BEGIN

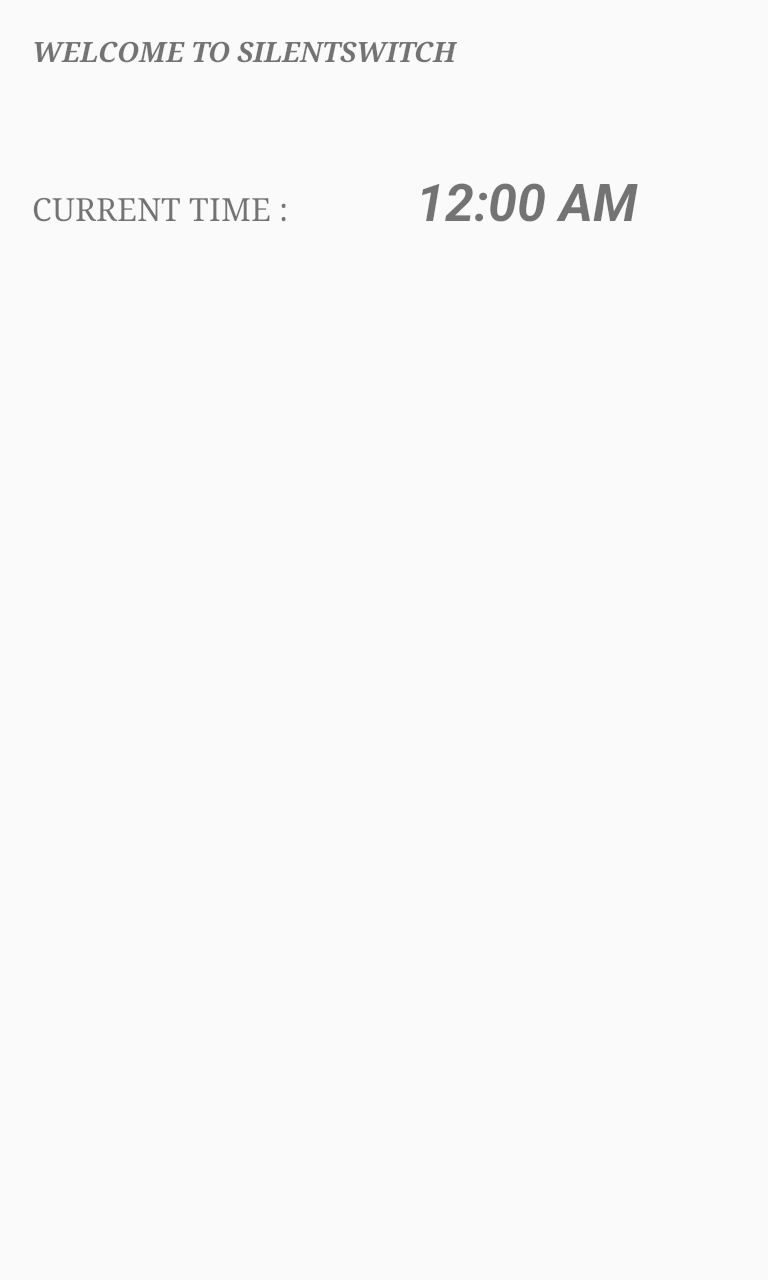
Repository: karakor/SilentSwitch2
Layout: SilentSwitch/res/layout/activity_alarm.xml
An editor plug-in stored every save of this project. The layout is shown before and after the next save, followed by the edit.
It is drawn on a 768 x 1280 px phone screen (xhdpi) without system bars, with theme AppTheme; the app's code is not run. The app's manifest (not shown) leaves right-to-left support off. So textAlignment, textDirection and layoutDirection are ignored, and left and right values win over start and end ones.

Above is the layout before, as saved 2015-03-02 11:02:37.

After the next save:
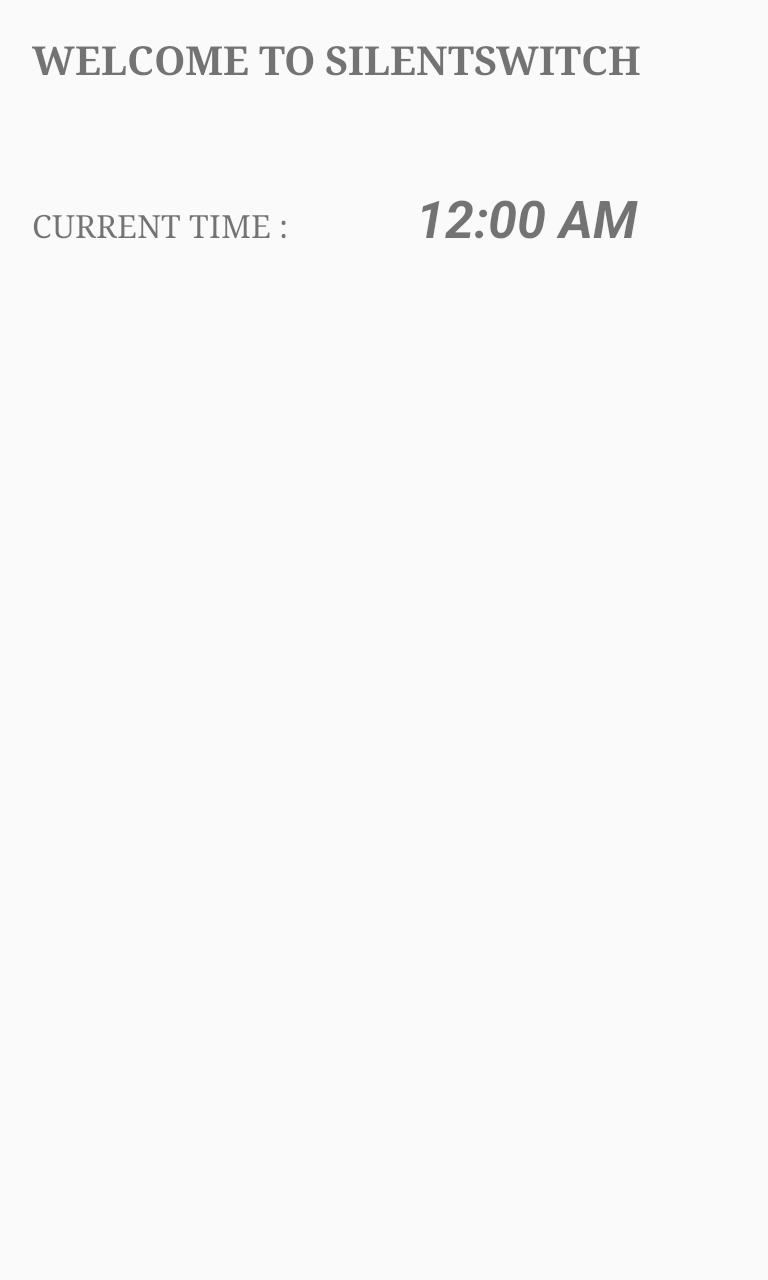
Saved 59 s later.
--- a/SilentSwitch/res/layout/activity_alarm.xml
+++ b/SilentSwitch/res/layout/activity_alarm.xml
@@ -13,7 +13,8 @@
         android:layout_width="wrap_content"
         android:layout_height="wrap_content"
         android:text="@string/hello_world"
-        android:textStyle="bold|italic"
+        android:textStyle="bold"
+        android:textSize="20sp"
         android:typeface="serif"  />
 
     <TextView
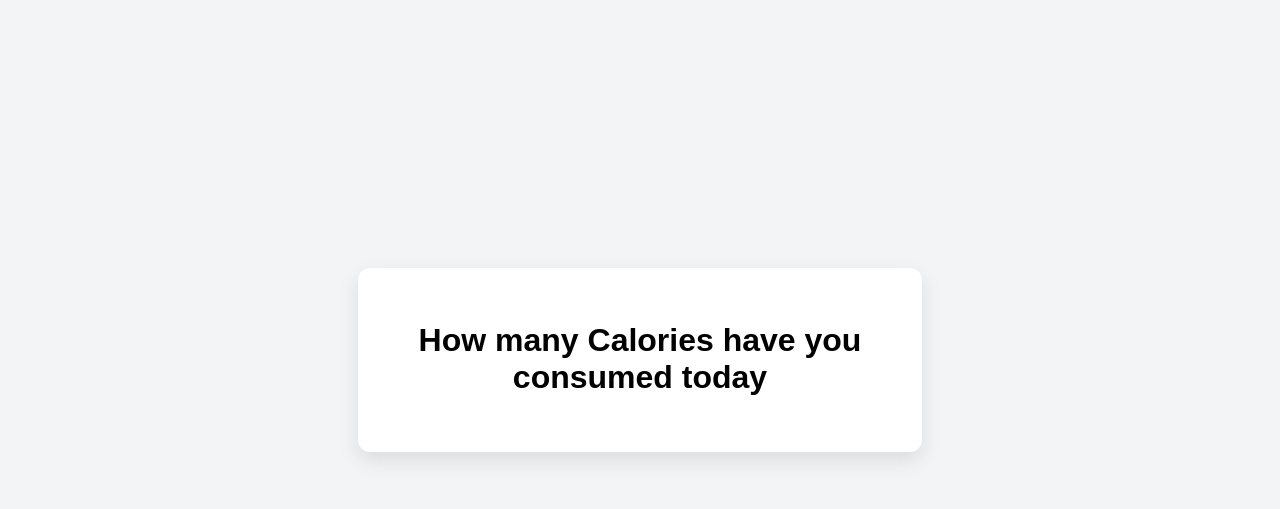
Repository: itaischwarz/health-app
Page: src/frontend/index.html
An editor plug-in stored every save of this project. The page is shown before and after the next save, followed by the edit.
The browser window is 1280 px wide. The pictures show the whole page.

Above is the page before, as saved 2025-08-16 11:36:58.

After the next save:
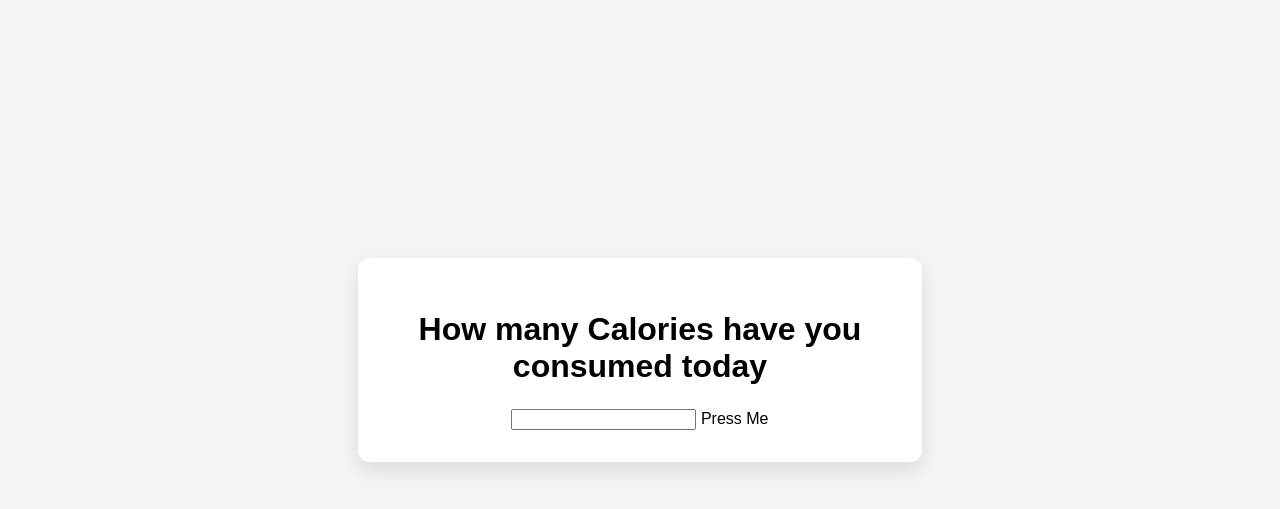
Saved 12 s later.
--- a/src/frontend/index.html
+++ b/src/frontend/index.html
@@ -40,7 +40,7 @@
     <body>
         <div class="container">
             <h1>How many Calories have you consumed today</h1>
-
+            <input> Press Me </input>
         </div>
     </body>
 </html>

END

What you return should match the entries word for word, pictures aside.

» ANSWER SPACE
Repository: karakor/SilentSwitch2
Layout: SilentSwitch/res/layout/activity_alarm.xml
An editor plug-in stored every save of this project. The layout is shown before and after the next save, followed by the edit.
It is drawn on a 768 x 1280 px phone screen (xhdpi) without system bars, with theme AppTheme; the app's code is not run. The app's manifest (not shown) leaves right-to-left support off. So textAlignment, textDirection and layoutDirection are ignored, and left and right values win over start and end ones.

Above is the layout before, as saved 2015-03-02 11:02:37.

After the next save:
Saved 59 s later.
--- a/SilentSwitch/res/layout/activity_alarm.xml
+++ b/SilentSwitch/res/layout/activity_alarm.xml
@@ -13,7 +13,8 @@
         android:layout_width="wrap_content"
         android:layout_height="wrap_content"
         android:text="@string/hello_world"
-        android:textStyle="bold|italic"
+        android:textStyle="bold"
+        android:textSize="20sp"
         android:typeface="serif"  />
 
     <TextView
Repository: itaischwarz/health-app
Page: src/frontend/index.html
An editor plug-in stored every save of this project. The page is shown before and after the next save, followed by the edit.
The browser window is 1280 px wide. The pictures show the whole page.

Above is the page before, as saved 2025-08-16 11:36:58.

After the next save:
Saved 12 s later.
--- a/src/frontend/index.html
+++ b/src/frontend/index.html
@@ -40,7 +40,7 @@
     <body>
         <div class="container">
             <h1>How many Calories have you consumed today</h1>
-
+            <input> Press Me </input>
         </div>
     </body>
 </html>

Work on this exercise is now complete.